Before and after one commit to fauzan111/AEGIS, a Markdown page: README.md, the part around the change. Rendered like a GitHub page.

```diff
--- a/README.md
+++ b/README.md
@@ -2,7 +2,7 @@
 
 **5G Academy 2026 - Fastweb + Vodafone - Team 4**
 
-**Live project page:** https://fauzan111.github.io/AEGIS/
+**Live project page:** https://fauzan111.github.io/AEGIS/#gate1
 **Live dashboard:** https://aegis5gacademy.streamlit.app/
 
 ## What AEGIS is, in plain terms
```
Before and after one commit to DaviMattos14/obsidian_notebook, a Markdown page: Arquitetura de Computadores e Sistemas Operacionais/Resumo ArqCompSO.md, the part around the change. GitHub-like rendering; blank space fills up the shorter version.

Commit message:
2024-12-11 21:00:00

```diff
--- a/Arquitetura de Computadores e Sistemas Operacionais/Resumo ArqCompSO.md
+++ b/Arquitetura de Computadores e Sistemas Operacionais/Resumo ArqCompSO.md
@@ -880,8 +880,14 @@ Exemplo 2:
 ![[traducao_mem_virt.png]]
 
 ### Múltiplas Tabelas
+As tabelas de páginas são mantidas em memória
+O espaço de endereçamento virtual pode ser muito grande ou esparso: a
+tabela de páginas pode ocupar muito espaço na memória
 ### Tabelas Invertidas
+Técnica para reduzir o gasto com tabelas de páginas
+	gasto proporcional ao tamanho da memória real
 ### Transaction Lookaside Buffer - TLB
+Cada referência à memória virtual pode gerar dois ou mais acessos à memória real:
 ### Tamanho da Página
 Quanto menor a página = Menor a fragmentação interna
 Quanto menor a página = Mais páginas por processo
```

- - - -

Which lines hold the word "virtual"? Copy each of them from the records.

+O espaço de endereçamento virtual pode ser muito grande ou esparso: a
+Cada referência à memória virtual pode gerar dois ou mais acessos à memória real:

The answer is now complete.